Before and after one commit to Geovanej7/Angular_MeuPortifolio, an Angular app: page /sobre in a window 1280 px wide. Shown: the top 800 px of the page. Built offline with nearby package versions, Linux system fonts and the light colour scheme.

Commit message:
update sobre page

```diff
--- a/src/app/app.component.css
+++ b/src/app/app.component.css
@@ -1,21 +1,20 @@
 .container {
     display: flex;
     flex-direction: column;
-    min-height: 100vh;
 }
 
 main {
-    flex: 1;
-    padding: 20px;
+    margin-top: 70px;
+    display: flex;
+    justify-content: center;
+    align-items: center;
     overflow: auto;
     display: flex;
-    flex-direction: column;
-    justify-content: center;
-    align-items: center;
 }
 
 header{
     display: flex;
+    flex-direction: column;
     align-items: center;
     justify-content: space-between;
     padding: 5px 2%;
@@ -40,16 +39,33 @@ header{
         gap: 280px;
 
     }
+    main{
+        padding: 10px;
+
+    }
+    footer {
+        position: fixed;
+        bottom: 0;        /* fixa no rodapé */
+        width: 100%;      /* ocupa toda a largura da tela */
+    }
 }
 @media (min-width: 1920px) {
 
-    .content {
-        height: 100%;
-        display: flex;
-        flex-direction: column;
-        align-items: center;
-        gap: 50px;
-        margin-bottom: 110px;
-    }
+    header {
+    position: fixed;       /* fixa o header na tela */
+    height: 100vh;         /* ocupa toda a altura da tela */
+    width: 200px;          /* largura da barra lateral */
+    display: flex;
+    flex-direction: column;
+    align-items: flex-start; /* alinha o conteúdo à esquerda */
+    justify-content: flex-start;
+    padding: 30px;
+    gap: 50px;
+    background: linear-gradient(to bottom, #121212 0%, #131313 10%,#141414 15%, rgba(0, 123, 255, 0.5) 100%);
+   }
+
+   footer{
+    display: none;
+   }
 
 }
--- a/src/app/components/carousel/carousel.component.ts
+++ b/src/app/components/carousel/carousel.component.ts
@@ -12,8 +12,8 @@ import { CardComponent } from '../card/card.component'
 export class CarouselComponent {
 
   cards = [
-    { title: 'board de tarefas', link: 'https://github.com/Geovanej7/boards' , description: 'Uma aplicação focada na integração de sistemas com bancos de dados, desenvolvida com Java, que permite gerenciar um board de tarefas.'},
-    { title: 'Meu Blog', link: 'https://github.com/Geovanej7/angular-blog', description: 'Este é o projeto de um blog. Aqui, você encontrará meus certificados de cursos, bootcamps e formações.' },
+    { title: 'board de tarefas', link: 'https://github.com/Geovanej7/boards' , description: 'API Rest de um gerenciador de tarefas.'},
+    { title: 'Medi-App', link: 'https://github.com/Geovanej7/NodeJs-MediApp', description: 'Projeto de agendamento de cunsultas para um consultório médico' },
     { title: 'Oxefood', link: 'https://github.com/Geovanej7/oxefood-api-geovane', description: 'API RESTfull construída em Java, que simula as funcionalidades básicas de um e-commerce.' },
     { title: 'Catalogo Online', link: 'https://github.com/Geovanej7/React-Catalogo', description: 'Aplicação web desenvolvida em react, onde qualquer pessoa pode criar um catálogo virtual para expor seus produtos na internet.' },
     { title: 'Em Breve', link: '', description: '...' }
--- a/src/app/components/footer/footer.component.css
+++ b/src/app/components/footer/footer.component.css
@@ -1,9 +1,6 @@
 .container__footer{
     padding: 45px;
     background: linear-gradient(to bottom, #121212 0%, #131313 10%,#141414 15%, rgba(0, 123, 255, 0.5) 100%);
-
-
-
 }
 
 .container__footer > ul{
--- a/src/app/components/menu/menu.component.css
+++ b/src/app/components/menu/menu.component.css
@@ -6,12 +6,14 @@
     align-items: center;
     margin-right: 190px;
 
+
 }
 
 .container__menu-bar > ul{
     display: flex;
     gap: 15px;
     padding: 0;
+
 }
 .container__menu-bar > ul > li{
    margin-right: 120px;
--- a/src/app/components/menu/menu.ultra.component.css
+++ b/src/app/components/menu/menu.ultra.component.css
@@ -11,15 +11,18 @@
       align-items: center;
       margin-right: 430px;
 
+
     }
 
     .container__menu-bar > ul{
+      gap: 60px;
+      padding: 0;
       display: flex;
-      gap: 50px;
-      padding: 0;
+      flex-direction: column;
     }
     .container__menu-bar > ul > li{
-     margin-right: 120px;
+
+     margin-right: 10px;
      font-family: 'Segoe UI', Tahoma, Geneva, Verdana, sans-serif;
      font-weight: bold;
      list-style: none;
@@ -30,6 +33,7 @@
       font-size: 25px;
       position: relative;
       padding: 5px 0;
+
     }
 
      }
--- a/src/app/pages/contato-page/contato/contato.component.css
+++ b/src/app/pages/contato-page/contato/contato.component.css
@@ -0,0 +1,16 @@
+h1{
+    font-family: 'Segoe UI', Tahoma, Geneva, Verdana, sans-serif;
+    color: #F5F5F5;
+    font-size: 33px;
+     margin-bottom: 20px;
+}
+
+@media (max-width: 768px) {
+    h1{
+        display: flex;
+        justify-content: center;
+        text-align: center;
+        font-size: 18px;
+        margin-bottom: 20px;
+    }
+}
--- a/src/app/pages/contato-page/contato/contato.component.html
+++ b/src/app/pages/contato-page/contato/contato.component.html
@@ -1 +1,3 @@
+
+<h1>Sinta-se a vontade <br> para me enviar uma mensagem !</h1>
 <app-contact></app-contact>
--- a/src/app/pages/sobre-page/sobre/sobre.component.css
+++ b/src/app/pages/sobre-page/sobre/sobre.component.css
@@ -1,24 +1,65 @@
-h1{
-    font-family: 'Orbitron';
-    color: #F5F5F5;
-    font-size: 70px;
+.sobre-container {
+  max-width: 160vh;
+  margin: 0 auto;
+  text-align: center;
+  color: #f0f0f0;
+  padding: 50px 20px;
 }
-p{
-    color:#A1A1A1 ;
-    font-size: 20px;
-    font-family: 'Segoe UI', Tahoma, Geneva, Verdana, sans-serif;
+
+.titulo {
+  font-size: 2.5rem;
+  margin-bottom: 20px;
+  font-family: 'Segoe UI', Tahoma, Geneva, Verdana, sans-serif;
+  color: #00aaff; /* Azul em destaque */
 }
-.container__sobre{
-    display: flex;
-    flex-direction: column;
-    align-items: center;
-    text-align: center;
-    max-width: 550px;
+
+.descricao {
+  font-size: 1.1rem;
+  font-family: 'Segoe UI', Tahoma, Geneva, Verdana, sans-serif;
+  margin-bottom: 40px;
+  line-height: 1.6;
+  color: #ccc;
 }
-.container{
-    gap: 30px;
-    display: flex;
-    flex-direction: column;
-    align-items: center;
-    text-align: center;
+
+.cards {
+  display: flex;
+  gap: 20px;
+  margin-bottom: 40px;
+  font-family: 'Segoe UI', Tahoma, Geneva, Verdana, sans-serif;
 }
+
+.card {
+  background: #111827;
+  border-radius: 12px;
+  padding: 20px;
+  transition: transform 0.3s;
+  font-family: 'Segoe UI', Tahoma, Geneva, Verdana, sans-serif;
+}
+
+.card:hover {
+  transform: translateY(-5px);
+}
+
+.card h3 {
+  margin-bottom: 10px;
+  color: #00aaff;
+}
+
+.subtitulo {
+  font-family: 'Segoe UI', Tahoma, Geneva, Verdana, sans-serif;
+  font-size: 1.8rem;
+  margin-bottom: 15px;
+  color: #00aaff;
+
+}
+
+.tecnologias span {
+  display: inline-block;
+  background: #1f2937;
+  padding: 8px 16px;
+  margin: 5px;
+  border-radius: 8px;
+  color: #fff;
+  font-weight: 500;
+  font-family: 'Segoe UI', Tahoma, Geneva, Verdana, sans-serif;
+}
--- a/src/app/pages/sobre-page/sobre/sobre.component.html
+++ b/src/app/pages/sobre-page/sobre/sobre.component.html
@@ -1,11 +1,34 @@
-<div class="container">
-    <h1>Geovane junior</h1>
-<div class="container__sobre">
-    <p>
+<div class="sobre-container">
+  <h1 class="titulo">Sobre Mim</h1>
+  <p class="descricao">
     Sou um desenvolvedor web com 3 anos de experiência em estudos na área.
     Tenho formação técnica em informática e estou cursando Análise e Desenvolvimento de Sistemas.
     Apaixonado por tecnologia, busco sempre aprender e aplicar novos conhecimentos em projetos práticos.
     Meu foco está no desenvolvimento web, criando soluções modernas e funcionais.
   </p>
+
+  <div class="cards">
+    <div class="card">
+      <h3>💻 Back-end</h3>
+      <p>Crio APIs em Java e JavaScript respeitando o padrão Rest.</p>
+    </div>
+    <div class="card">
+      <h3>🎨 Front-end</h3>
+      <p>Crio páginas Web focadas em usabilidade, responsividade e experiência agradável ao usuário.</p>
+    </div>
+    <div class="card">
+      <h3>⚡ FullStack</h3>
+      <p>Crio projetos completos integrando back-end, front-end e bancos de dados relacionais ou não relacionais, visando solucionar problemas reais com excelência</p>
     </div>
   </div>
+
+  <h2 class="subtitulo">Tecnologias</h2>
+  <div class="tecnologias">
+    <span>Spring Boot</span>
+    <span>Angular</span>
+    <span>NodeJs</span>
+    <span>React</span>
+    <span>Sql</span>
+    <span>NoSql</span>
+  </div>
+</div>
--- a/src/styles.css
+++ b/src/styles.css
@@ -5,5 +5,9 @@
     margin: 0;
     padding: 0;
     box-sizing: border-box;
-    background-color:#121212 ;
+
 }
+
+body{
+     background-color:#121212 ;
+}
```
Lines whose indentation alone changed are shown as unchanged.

BRIEF -
Determine the number of lines in the data that contain "class" as a word or string, and state only that number.

WRITTEN SOLUTION -
12